That’s when the NBA star and style setter will finally take the wraps off his long-awaited inaugural apparel collection. Called Honor the Gift, the collection will be unveiled at a pop-up at Penn Automotive in Oklahoma City, Okla., from 2 to 6 p.m. on Nov. 11 and 12. It will then be offered for sale to everyone else on an Honor the Gift web site beginning at 10 a.m. EST on Nov. 21.
“I’ve been working on it a while,” he said.
Westbrook, a point guard for the Oklahoma City Thunder and the reigning NBA Most Valuable Player, is keeping most of the details about the line under wraps at this point, but he told WWD it will be a small capsule of affordable unisex streetwear.
Rumors of Westbrook’s apparel collection have been bubbling for months and the player actually wore a couple of pieces from the upcoming collection to the Thunder’s season opener late last month. Coming into the arena, Westbrook was photographed in a bright yellow T-shirt with a graphic element running down the center and a pair of gray sweatpants with asymmetric stripes below the knee and the same bright yellow accent running from the waistband to midthigh.
“Yes, I wore a couple of pieces,” Westbrook acknowledged.
He said Honor the Gift is his motto and celebrates God for the gift that he’s been given. “I’m blessed,” he said.
The initial offering will be around eight to 10 pieces, he said, and will be for both men and women.

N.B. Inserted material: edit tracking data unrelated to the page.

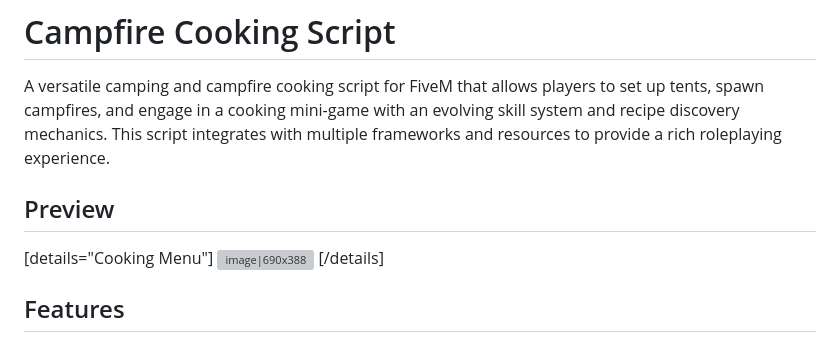
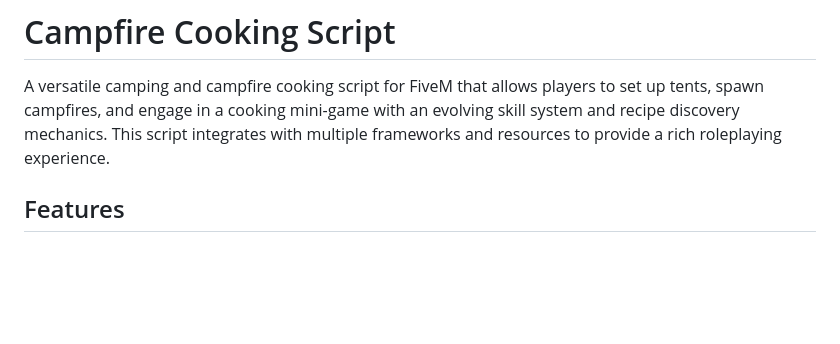
Before and after one commit to Johvu/Camping, a Markdown page: README.md, the part around the change. Drawn GitHub-style; blank space fills up the shorter version; grey boxes are pictures that could not be loaded.

```diff
--- a/README.md
+++ b/README.md
@@ -1,12 +1,6 @@
 # Campfire Cooking Script
 
 A versatile camping and campfire cooking script for FiveM that allows players to set up tents, spawn campfires, and engage in a cooking mini-game with an evolving skill system and recipe discovery mechanics. This script integrates with multiple frameworks and resources to provide a rich roleplaying experience.
-
-## Preview
-
-[details="Cooking Menu"]
-![image|690x388](upload://xGu083RgOGBfq15r4HIkOlGqz3n.jpeg)
-[/details]
 
 
 ## Features
```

Prices will be within reach of most of his fans, he said.
Westbrook said he worked on the design and theme of the pop-up at Penn Automotive, a body shop at 2104 NW 39th Street, that he deemed “a cool spot.”
He said that he may host pop-ups in other cities around the country, but that hasn’t been decided.
The e-commerce site, honorthegift.co, will launch with a look book shot by fashion photographer Kenneth Cappello.
Westbrook wouldn’t say where the line is being manufactured or by whom. “I do a lot of things and have helped a lot of people in fashion,” he said, “so I’ve got a lot of relationships and was able to get the clothes done at a quick pace.”
What he did confirm, however, is that he is personally bankrolling the brand and is serving as the founder, creative director and chief designer. But he worked with a graphic designer and another apparel-industry veteran to create the line. “I don’t know how to draw or be a graphic designer,” he said, “but I had a vision of what I wanted to see.”
Westbrook is hoping the line will connect with his fans and followers, but he’s also not expecting to give up his day job.
“I’m going to take it one day at a time,” he said. “I’m doing it for the community and the culture, not to make huge revenue off of it. Fashion is something I love to do and this will have my fingerprint on it.”
Westbrook has become well-known for his off-the-court style, working with brands as varied as True Religion, Nike’s Jordan brand and Tim Coppens with whom he collaborated on a capsule collection for Barneys New York last year. Rizzoli also released his new book, “Style Drivers,” last month.